to motoneuron cell death and disease progression in cell culture experiments and animal models of ALS.
Astrocytes are essential for neuronal survival and function by regulating neurotransmitter and ion homeostasis,
immune response, blood flow and glucose uptake, antioxidant defence and growth factor release. Based on their
significant functions in “housekeeping” the central nervous system (CNS), they are no longer thought to be passive
bystanders but rather contributors to ALS pathogenesis. Findings from animal models have broadened our
knowledge about different pathomechanisms in ALS, but therapeutic approaches to impede disease progression
failed. So far, there is no cure for ALS and effective medication to slow down disease progression is limited.
Targeting only a single aspect of this multifactorial disease may exhibit therapeutic limitations. Hence, novel
cellular targets must be defined and new pharmaceutical strategies, such as combinatorial drug therapies are urgently
The present review discusses the physiological role of astrocytes and current hypotheses of astrocyte pathology in
ALS. Furthermore, recent investigation of potential drug candidates in astrocyte cell culture systems and animal
models, as well as data obtained from clinical trials, will be addressed. The central role of astrocytes in ALS

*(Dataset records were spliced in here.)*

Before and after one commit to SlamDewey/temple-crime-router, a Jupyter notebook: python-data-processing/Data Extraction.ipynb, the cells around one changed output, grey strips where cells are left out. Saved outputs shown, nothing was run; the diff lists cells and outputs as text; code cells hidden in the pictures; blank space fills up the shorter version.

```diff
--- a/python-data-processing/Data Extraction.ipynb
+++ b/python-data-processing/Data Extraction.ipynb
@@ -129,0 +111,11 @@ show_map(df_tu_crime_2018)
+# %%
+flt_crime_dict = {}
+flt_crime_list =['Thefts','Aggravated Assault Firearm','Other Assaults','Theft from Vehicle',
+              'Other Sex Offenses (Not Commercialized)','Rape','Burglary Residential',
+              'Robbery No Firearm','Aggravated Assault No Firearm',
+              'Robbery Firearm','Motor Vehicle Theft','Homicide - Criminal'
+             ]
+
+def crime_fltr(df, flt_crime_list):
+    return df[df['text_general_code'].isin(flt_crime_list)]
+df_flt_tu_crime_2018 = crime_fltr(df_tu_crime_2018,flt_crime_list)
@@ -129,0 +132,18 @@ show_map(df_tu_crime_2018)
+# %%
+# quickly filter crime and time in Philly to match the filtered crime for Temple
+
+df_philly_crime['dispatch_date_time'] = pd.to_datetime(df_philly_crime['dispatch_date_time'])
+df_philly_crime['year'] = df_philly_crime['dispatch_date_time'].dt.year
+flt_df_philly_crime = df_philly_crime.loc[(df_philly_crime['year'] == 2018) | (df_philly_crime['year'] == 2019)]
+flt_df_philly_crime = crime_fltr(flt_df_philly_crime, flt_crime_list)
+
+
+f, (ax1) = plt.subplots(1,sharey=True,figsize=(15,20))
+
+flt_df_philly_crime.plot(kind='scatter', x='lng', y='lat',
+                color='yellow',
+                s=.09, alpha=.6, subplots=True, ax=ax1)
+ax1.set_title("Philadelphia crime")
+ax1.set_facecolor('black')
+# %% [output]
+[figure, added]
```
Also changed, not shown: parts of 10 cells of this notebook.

pathogenesis makes them a promising target for pharmaceutical interventions.